Some time passed, and Prince Siddhartha was out riding once again outside the estate with his friend and driver Chandaka. Chandaka was feeling fairly comfortable, for the day was beautiful and the trip was going well. Most importantly the prince, who was so often morose, seemed to be in a cheerful mood for a change.
Suddenly they caught a glimpse of an ascetic wearing a yellow robe. Siddhartha was filled with his usual curiosity, and he asked Chandaka what this meant.
“Not again!” thought Chandaka, for he could already foresee what was surely about to happen. Still, he had been asked a question, and he felt he had to answer it.
“He is a person who has left his family to practice religious austerities. He hopes to discover the way to triumph over suffering.”
Siddhartha was fascinated, just as Chandaka was afraid he would be. When they returned, he sat in his room thinking about the idea of leaving one’s family to study the way to overcome suffering. If that was possible, then somewhere somebody must have figured out how to do it. Perhaps he could find that person and learn that method, and then bring the news back to save the people who hadn’t learned of it yet.
As he sat thinking, someone came and told him his wife, Lady Yashodhara, had given birth to a cute little boy.

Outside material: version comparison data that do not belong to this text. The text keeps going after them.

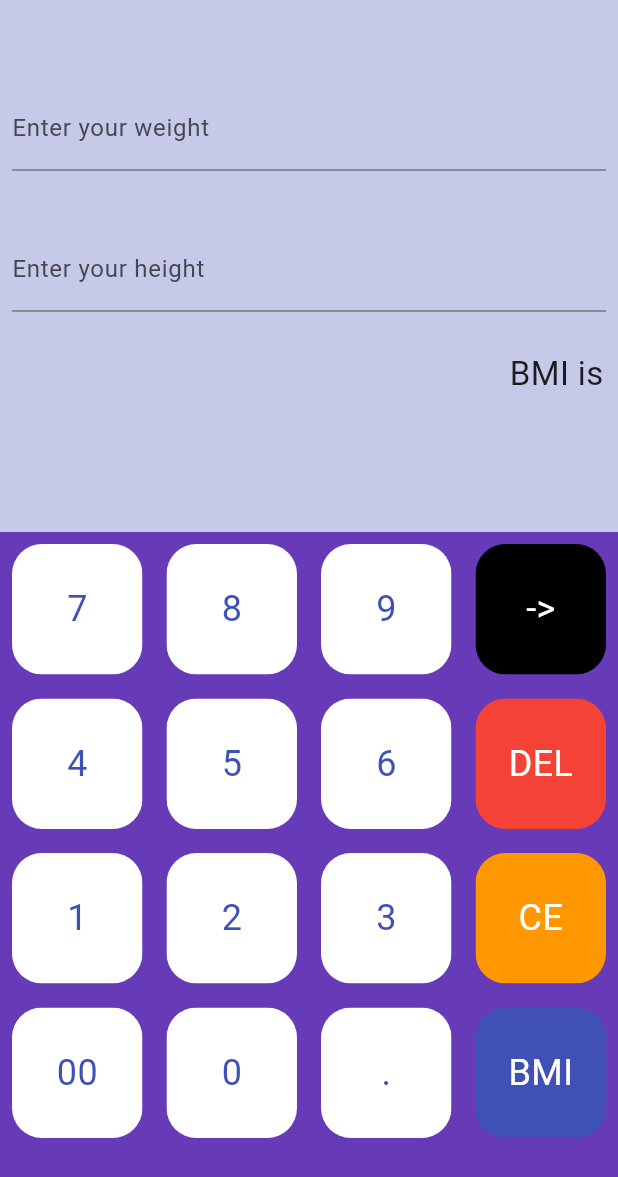
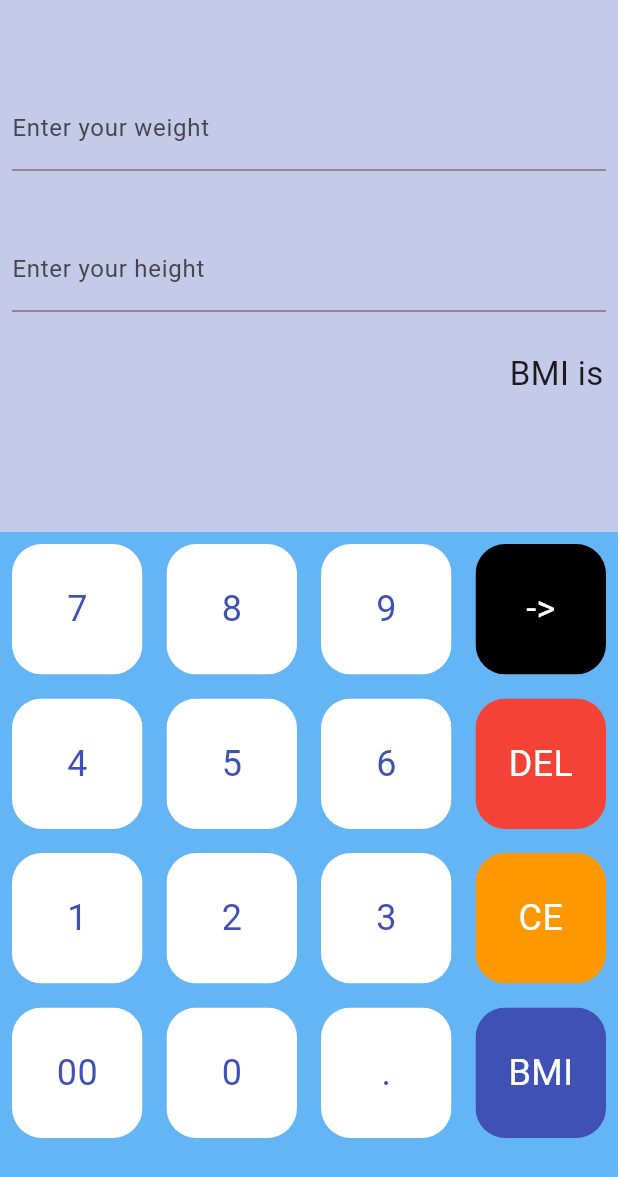
Before and after one commit to Davazano/BMI_Calculator, a Flutter app: the screen it shows after launch, on a phone screen of 412 x 824 dp. Shown: the top 1177 px of the screen. Run offline on Flutter 3.47's test engine with Material 3 defaults, Android fonts, the phone set to English and light mode, and no system bars.

```diff
--- a/lib/pages/bmi_calculator.dart
+++ b/lib/pages/bmi_calculator.dart
@@ -15,6 +15,7 @@ class _BmiCalculatorState extends State<BmiCalculator> {
   final heightTextController = TextEditingController();
 
   late FocusNode weightFocusNode;
+  late FocusNode heightFocusNode;
 
   final List<String> buttons = [
     "7",
@@ -40,6 +41,7 @@ class _BmiCalculatorState extends State<BmiCalculator> {
     super.initState();
 
     weightFocusNode = FocusNode();
+    heightFocusNode = FocusNode();
   }
 
   @override
@@ -48,6 +50,7 @@ class _BmiCalculatorState extends State<BmiCalculator> {
     weightTextController.dispose();
     weightFocusNode.dispose();
     heightTextController.dispose();
+    heightFocusNode.dispose();
     super.dispose();
   }
 
@@ -81,6 +84,7 @@ class _BmiCalculatorState extends State<BmiCalculator> {
                   Padding(
                     padding: const EdgeInsets.symmetric(horizontal: 8, vertical: 16),
                     child: TextField(
+                      focusNode: heightFocusNode,
                       controller: heightTextController,
                       readOnly: true,
                       decoration: const InputDecoration(
@@ -103,7 +107,7 @@ class _BmiCalculatorState extends State<BmiCalculator> {
           Expanded(
             flex: 2,
             child: Container(
-              color: Colors.deepPurple,
+              color: Colors.blue[300],
               margin: const EdgeInsets.only(top: 80.0),
               child: GridView.builder(
                   itemCount: buttons.length,
@@ -140,7 +144,8 @@ class _BmiCalculatorState extends State<BmiCalculator> {
                           setState(() {
                             if (weightFocusNode.hasFocus) {
                               weightTextController.text += buttons[index];
-                            } else {
+                            }
+                            else if (heightFocusNode.hasFocus) {
                               heightTextController.text += buttons[index];
                             }
                           });
```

Siddhartha had little immediate reaction. The courier asked what the child should be named. But Siddhartha paid little attention. He kept repeating over and over to himself, “The obstacles are tightening around me.”

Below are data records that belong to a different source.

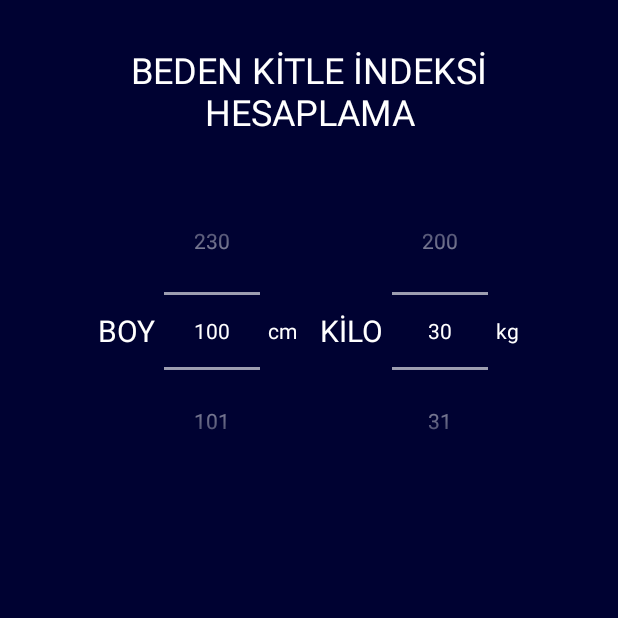
After one commit to buserumeysa/DiyetOnerim, an Android app: the fragment BodyMossIndexFragment shown on its own in the app's theme, on a phone screen of 412 x 824 dp, the top half of it. The commit adds this screen. Run offline under Robolectric (Android 15) with nearby library versions, the phone set to English and light mode, and no system bars.

Commit message:
Fragment Transaction eklendi

```diff
--- /dev/null
+++ b/app/src/main/java/com/buserkapkiner/diyetonerim/ui/bmi/BodyMossIndexFragment.kt
@@ -0,0 +1,75 @@
+package com.buserkapkiner.diyetonerim.ui.bmi
+
+import android.os.Bundle
+import android.view.LayoutInflater
+import android.view.View
+import android.view.ViewGroup
+import androidx.core.view.isVisible
+import androidx.fragment.app.Fragment
+import com.buserkapkiner.diyetonerim.R
+import com.buserkapkiner.diyetonerim.databinding.FragmentBodyMossIndexBinding
+import kotlinx.android.synthetic.main.fragment_body_moss_index.*
+
+
+class BodyMossIndexFragment : Fragment() {
+    private lateinit var binding: FragmentBodyMossIndexBinding
+
+    override fun onCreateView(
+        inflater: LayoutInflater, container: ViewGroup?,
+        savedInstanceState: Bundle?,
+    ): View? {
+
+        // Inflate the layout for this fragment
+        binding = FragmentBodyMossIndexBinding.inflate(inflater,container,false)
+        return binding.root
+
+    }
+
+    override fun onViewCreated(view: View, savedInstanceState: Bundle?) {
+        super.onViewCreated(view, savedInstanceState)
+        binding.weightpicker.minValue = 30
+        binding.weightpicker.maxValue = 200
+        binding.heightpicker.minValue = 100
+        binding.heightpicker.maxValue = 230
+        binding.weightpicker.setOnValueChangedListener { _, _, _ ->
+            bmiCalculator()
+        }
+        binding.heightpicker.setOnValueChangedListener { _, _, _ ->
+            bmiCalculator()
+
+        }
+    }
+
+    private fun bmiCalculator() {
+        val height = binding.heightpicker.value
+        val doubleHeight = height.toDouble() / 100
+        val weight = binding.weightpicker.value
+        val bmi = weight.toDouble() / (doubleHeight * doubleHeight)
+        binding.resultsTv.text = String.format("Beden Kitle İndeksiniz: %.2f", bmi)
+        binding.healthyTv.text = String.format("Sağlık Durumu: %s", healthyMessage(bmi))
+
+        binding.btnBmiAdvice.isVisible = healthyMessage(bmi) != "İdeal"
+
+    }
+
+    private fun healthyMessage(bmi: Double): String {
+        sensor.setBackgroundColor(resources.getColor(R.color.yellow))
+        if (bmi < 18.5)
+
+            return "Zayıf"
+        sensor.setBackgroundColor(resources.getColor(R.color.green))
+        if (bmi < 25.0)
+            return "İdeal"
+        sensor.setBackgroundColor(resources.getColor(R.color.orange))
+        if (bmi < 30.0)
+            return "Kilolu"
+        sensor.setBackgroundColor(resources.getColor(R.color.red))
+        if (bmi < 35.0)
+            return "Obez"
+
+        sensor.setBackgroundColor(resources.getColor(R.color.darkRed))
+        return "Morbid Obez"
+
+
+    }
+}
--- /dev/null
+++ b/app/src/main/java/com/buserkapkiner/diyetonerim/ui/calendar/CalendarActivity.kt
@@ -0,0 +1,4 @@
+package com.buserkapkiner.diyetonerim.ui.calendar
+
+class CalendarActivity {
+}
--- a/app/src/main/java/com/buserkapkiner/diyetonerim/ui/homepage/RecyclerAdapter.kt
+++ b/app/src/main/java/com/buserkapkiner/diyetonerim/ui/homepage/RecyclerAdapter.kt
@@ -27,6 +27,7 @@ class RecyclerAdapter: RecyclerView.Adapter<RecyclerAdapter.ViewHolder>() {
     }
 
 
+
     inner class ViewHolder(itemView: View):RecyclerView.ViewHolder(itemView){
         var itemTitle: TextView
         var itemImage: ImageView
--- a/app/src/main/res/layout/activity_main.xml
+++ b/app/src/main/res/layout/activity_main.xml
@@ -108,4 +108,6 @@
         app:layout_constraintTop_toBottomOf="@+id/img_login" />
 
 
+
+
 </androidx.constraintlayout.widget.ConstraintLayout>
--- /dev/null
+++ b/app/src/main/res/layout/fragment_body_moss_index.xml
@@ -0,0 +1,93 @@
+<?xml version="1.0" encoding="utf-8"?>
+<LinearLayout xmlns:android="http://schemas.android.com/apk/res/android"
+    xmlns:app="http://schemas.android.com/apk/res-auto"
+    xmlns:tools="http://schemas.android.com/tools"
+    android:orientation="vertical"
+    android:gravity="top|center"
+    android:id="@+id/sensor"
+    android:layout_width="match_parent"
+    android:layout_height="match_parent"
+    android:background="@color/constraintcolor"
+    tools:context=".ui.bmi.BodyMossIndexFragment">
+
+    <TextView
+        android:layout_width="wrap_content"
+        android:layout_height="wrap_content"
+        android:text="BEDEN KİTLE İNDEKSİ HESAPLAMA"
+        android:gravity="center"
+        style="@android:style/TextAppearance.Material.Headline"
+        android:padding="30dp" />
+
+    <LinearLayout
+        android:layout_width="match_parent"
+        android:layout_height="wrap_content"
+        android:padding="10dp"
+        android:gravity="center">
+
+        <TextView
+            android:layout_width="wrap_content"
+            android:layout_height="wrap_content"
+            android:textSize="20sp"
+            android:text="BOY"
+            style="@android:style/TextAppearance.Material.Body1" />
+
+        <NumberPicker
+            android:layout_width="wrap_content"
+            android:layout_height="wrap_content"
+            android:id="@+id/heightpicker"
+            android:layout_marginHorizontal="5dp" />
+
+        <TextView
+            android:layout_width="wrap_content"
+            android:layout_height="wrap_content"
+            android:text="cm"
+            style="@android:style/TextAppearance.Material.Body1" />
+
+        <TextView
+            android:layout_marginStart="15dp"
+            android:layout_width="wrap_content"
+            android:layout_height="wrap_content"
+            android:textSize="20sp"
+            android:text="KİLO"
+            style="@android:style/TextAppearance.Material.Body1" />
+
+        <NumberPicker
+            android:layout_width="wrap_content"
+            android:layout_height="wrap_content"
+            android:id="@+id/weightpicker"
+            android:layout_marginHorizontal="5dp" />
+
+        <TextView
+            android:layout_width="wrap_content"
+            android:layout_height="wrap_content"
+            android:text="kg"
+            style="@android:style/TextAppearance.Material.Body1" />
+
+
+    </LinearLayout>
+
+    <TextView
+        android:layout_width="wrap_content"
+        android:layout_height="wrap_content"
+        android:id="@+id/resultsTv"
+        android:padding="10dp"
+        app:srcCompat="@drawable/buttonedit"
+        style="@android:style/TextAppearance.Material.Headline" />
+
+    <TextView
+        android:layout_width="wrap_content"
+        android:layout_height="wrap_content"
+        android:id="@+id/healthyTv"
+        android:padding="10dp"
+        style="@android:style/TextAppearance.Material.Headline" />
+    <Button
+        android:layout_width="wrap_content"
+        android:layout_height="wrap_content"
+        android:id="@+id/btn_bmi_advice"
+        android:text="Diyet Önerisi"
+        android:backgroundTint="@color/white"
+        android:visibility="gone"
+
+        />
+
+</LinearLayout>
--- a/app/src/main/res/values-night/themes.xml
+++ /dev/null
@@ -1,16 +0,0 @@
-<resources xmlns:tools="http://schemas.android.com/tools">
-    <!-- Base application theme. -->
-    <style name="Theme.DiyetOnerim" parent="Theme.MaterialComponents.DayNight.DarkActionBar">
-        <!-- Primary brand color. -->
-        <item name="colorPrimary">@color/purple_200</item>
-        <item name="colorPrimaryVariant">@color/purple_700</item>
-        <item name="colorOnPrimary">@color/black</item>
-        <!-- Secondary brand color. -->
-        <item name="colorSecondary">@color/teal_200</item>
-        <item name="colorSecondaryVariant">@color/teal_200</item>
-        <item name="colorOnSecondary">@color/black</item>
-        <!-- Status bar color. -->
-        <item name="android:statusBarColor" tools:targetApi="l">?attr/colorPrimaryVariant</item>
-        <!-- Customize your theme here. -->
-    </style>
-</resources>
--- a/app/src/main/res/values/colors.xml
+++ b/app/src/main/res/values/colors.xml
@@ -1,10 +1,7 @@
 <?xml version="1.0" encoding="utf-8"?>
 <resources>
-    <color name="purple_200">#FFBB86FC</color>
-    <color name="purple_500">#FF6200EE</color>
-    <color name="purple_700">#FF0065</color>
-    <color name="teal_200">#02E3CD</color>
-    <color name="teal_700">#FF018786</color>
+    <color name="gray">#888</color>
+    <color name="blue">#0000FF</color>
     <color name="black">#FF000000</color>
     <color name="white">#FFFFFFFF</color>
     <color name="buttoncolor">#8AD7DF</color>
--- a/app/src/main/res/values/strings.xml
+++ b/app/src/main/res/values/strings.xml
@@ -2,4 +2,6 @@
     <string name="app_name">Diyet Onerim</string>
     <string name="login_email_error">\"Hatalı Email Girişi\"</string>
     <string name="login_password_error">\"Hatalı Şifre Girişi\"</string>
+    <!-- TODO: Remove or change this placeholder text -->
+    <string name="hello_blank_fragment">Hello blank fragment</string>
 </resources>
--- a/app/src/main/res/values/themes.xml
+++ b/app/src/main/res/values/themes.xml
@@ -7,10 +7,10 @@
         <item name="colorOnPrimary">@color/black</item>
         <!-- Secondary brand color. -->
         <item name="colorSecondary">@color/edittext</item>
-        <item name="colorSecondaryVariant">@color/teal_700</item>
         <item name="colorOnSecondary">@color/edittext</item>
         <!-- Status bar color. -->
-        <item name="android:statusBarColor" tools:targetApi="l">@color/black</item>
+        <item name="android:statusBarColor"
+            tools:targetApi="l">@color/black</item>
         <!-- Customize your theme here. -->
     </style>
 </resources>
```
Also changed, not shown: app/src/main/java/com/buserkapkiner/diyetonerim/ui/homepage/HomePageActivity.kt (deleted, +0 -26 lines), app/src/main/java/com/buserkapkiner/diyetonerim/ui/homepage/HomePageFragment.kt (added, +34 -0 lines), app/src/main/java/com/buserkapkiner/diyetonerim/ui/homepage/HomePageModel.kt (added, +7 -0 lines), app/src/main/java/com/buserkapkiner/diyetonerim/ui/login/MainActivity.kt (+15 -11 lines), app/src/main/res/layout/activity_calendar.xml (added, +41 -0 lines), app/src/main/res/layout/fragment_home_page.xml (renamed from app/src/main/res/layout/activty_home_page.xml, +11 -7 lines), app/src/main/res/navigation/nav_graph.xml (added, +11 -0 lines).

Of course, he was expressing frustration at his situation. But the courier thought “obstacle” was supposed to be the child’s name. So the boy was called Prince Rahula (Rāhula), meaning “eclipse” or “obstacle,” because of what Siddhartha said.
Some people say that Princess Yashodhara carried Rahula in her womb for six years, and that she didn’t bear him until Siddhartha became a buddha. Some also say that he received the name “circle” because he was born during an eclipse. And some people say that he is reborn as the son of every buddha. But these things are hard to know.